The early nineteenth century was a time of unprecedented innovation, and in the world of pianos Robert Wornum was surely the most inventive of them all. The most successful of his ideas was the tape-check action for uprights - still in use today - but there were many others including down-striking grands and 'equal tension' uprights. One theme that seems to run through his ideas was the desire to make his instruments as compact as possible, and this characteristic is seen in this example - the nearest we will see to a literally 'square' piano.
This compact and elegant arrangement was achieved by utilising the space under the keys, running the strings from front to back, and having a down-striking action.
In the picture below, we see the tuning-pins, just in front of the keyboard. They are normally concealed beneath a wooden cover.
Here's the cover in place over the tuning-pins.
A consequence of this arrangement and the compact size is that the bass strings are considerably shorter than normal.
The date, September 1844, is seen on one of the keys.
The piano has not been tuned for more than fifty years, but seems to be in generally good condition. Unfortunately, the pedal is missing.

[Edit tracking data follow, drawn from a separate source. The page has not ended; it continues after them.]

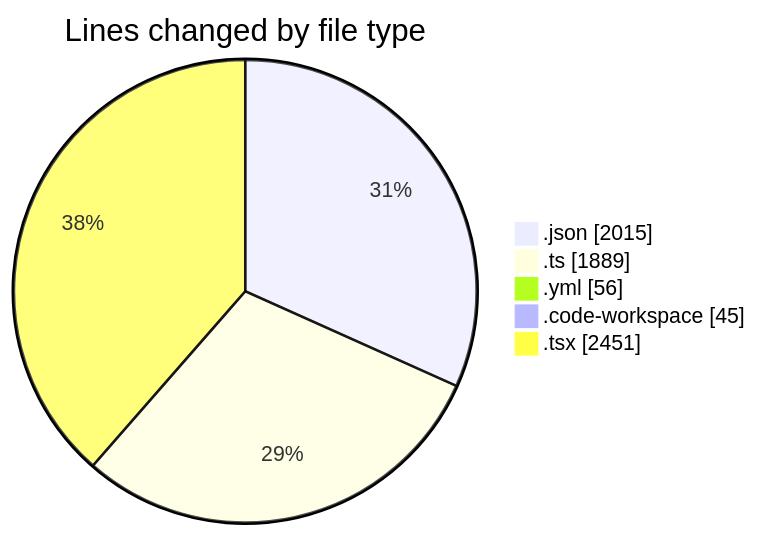
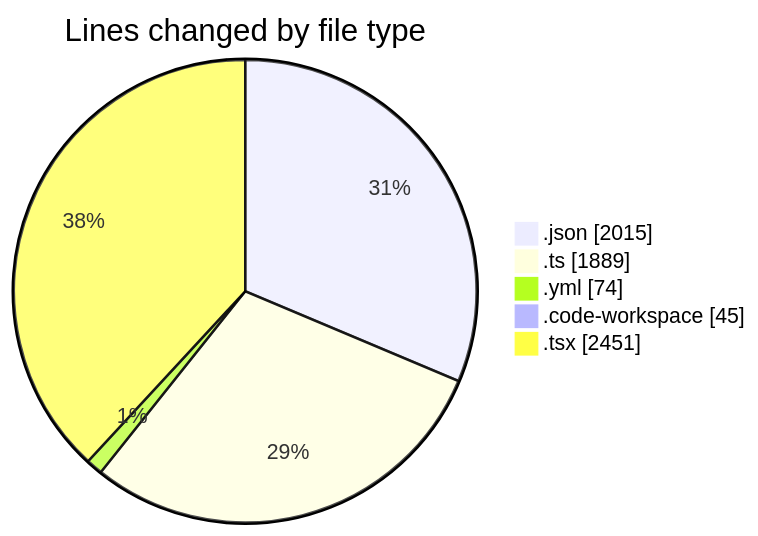
One commit to julien-gomy/code-tracking changed the first of 2 diagrams in 2025-11-25/eventscop-frontend-guide__workspace_/README.md. Above: the diagram before and after it, drawn with Mermaid. The commit also changed other lines of this file and 1 other file, not shown here.

````diff
--- a/2025-11-25/eventscop-frontend-guide__workspace_/README.md
+++ b/2025-11-25/eventscop-frontend-guide__workspace_/README.md
@@ -44,9 +44,9 @@
 ```mermaid
 pie showData
 title Lines changed by file type
 ".json" : 2015
 ".ts" : 1889
-".yml" : 56
+".yml" : 74
 ".code-workspace" : 45
 ".tsx" : 2451
 ```
````
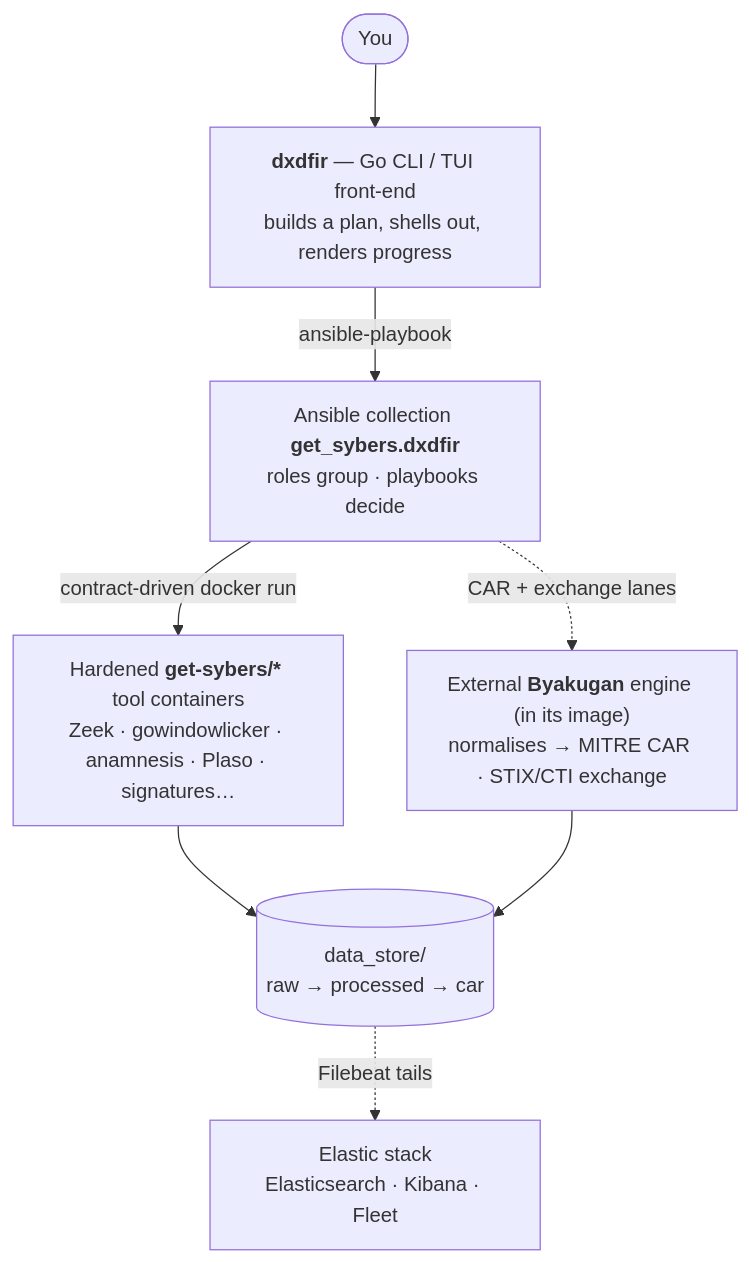
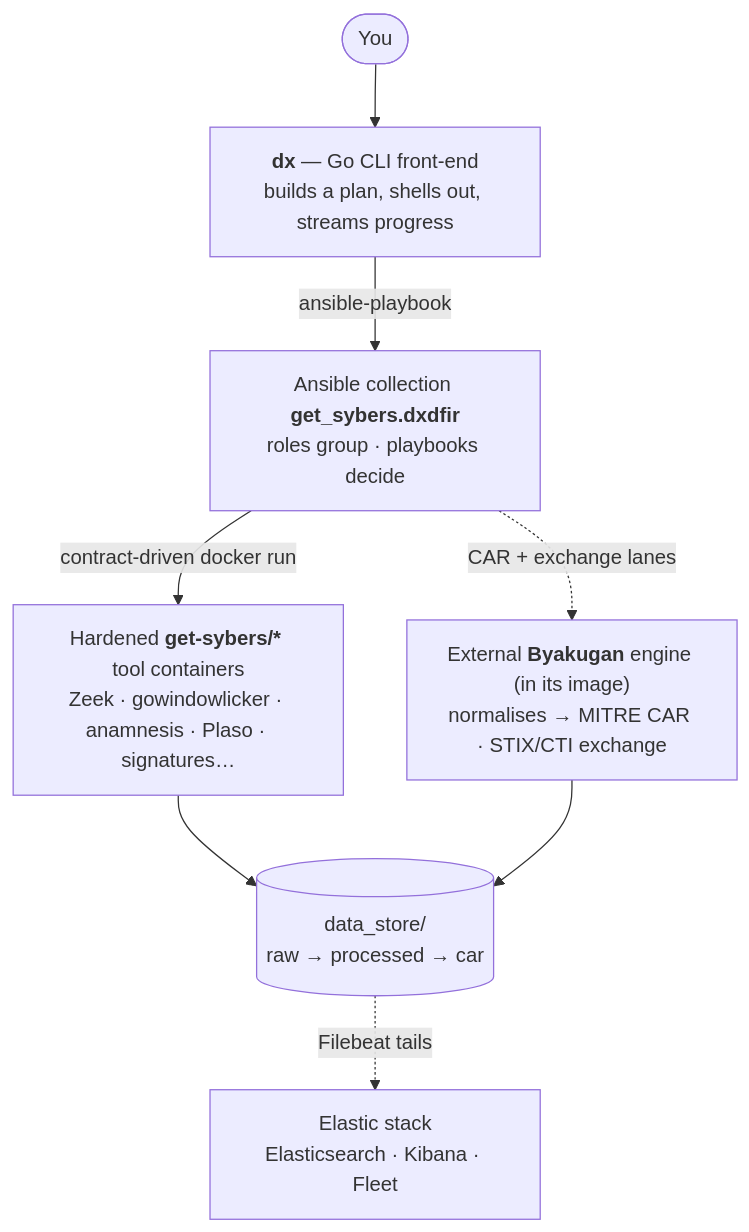
Before and after one commit to Get-Sybers/DX_DFIR: the diagram in docs/architecture/README.md, drawn with Mermaid. The commit also changed other lines of this file and 81 other files, not shown here.

First line of the commit message:
Redesign the CLI around a `dx <verb> <noun>` grammar; remove the TUI

````diff
--- a/docs/architecture/README.md
+++ b/docs/architecture/README.md
@@ -10,10 +10,10 @@
 ```mermaid
 flowchart TD
-    U([You]) --> CLI["<b>dxdfir</b> — Go CLI / TUI front-end<br/>builds a plan, shells out, renders progress"]
+    U([You]) --> CLI["<b>dx</b> — Go CLI front-end<br/>builds a plan, shells out, streams progress"]
     CLI -->|ansible-playbook| ANS["Ansible collection <b>get_sybers.dxdfir</b><br/>roles group · playbooks decide"]
     ANS -->|contract-driven docker run| DK["Hardened <b>get-sybers/*</b> tool containers<br/>Zeek · gowindowlicker · anamnesis · Plaso · signatures…"]
     ANS -.->|CAR + exchange lanes| BYA["External <b>Byakugan</b> engine (in its image)<br/>normalises → MITRE CAR · STIX/CTI exchange"]
     DK --> FS[("data_store/<br/>raw → processed → car")]
     BYA --> FS
     FS -.->|Filebeat tails| ES["Elastic stack<br/>Elasticsearch · Kibana · Fleet"]
 ```
````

This piano is in Dallas, Texas. Offers of interest to purchase to the owner, Elaine. firstname.lastname@example.org